§ **Edit tracking data**
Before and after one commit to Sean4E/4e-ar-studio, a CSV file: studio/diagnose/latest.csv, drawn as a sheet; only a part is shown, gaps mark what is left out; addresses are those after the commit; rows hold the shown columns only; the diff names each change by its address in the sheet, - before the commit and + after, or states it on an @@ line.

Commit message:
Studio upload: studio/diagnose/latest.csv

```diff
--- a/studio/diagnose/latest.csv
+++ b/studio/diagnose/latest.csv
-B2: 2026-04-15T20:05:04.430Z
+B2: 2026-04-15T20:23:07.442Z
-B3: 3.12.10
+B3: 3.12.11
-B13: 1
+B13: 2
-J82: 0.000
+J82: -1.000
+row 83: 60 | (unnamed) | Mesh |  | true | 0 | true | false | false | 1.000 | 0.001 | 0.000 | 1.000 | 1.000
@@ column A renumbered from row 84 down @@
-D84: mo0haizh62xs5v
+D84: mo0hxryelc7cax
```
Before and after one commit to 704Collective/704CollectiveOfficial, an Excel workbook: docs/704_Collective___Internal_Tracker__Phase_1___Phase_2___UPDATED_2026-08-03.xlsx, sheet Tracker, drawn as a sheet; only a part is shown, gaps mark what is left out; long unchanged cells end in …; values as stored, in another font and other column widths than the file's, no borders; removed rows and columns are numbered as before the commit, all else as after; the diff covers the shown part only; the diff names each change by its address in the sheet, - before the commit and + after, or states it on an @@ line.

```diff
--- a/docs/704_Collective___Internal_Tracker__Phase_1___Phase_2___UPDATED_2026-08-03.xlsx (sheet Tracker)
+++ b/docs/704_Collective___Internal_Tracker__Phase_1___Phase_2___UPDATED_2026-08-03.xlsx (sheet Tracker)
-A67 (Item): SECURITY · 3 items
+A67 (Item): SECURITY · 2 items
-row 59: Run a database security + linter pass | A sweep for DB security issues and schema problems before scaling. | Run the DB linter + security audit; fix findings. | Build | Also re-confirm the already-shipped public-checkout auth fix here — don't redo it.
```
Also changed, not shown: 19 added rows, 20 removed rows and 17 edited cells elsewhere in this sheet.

§ **EXERCISE**
Would you show every line in the data above that contains the string "Also"?

§ **TASK OUTPUT**
-row 59: Run a database security + linter pass | A sweep for DB security issues and schema problems before scaling. | Run the DB linter + security audit; fix findings. | Build | Also re-confirm the already-shipped public-checkout auth fix here — don't redo it.
Also changed, not shown: 19 added rows, 20 removed rows and 17 edited cells elsewhere in this sheet.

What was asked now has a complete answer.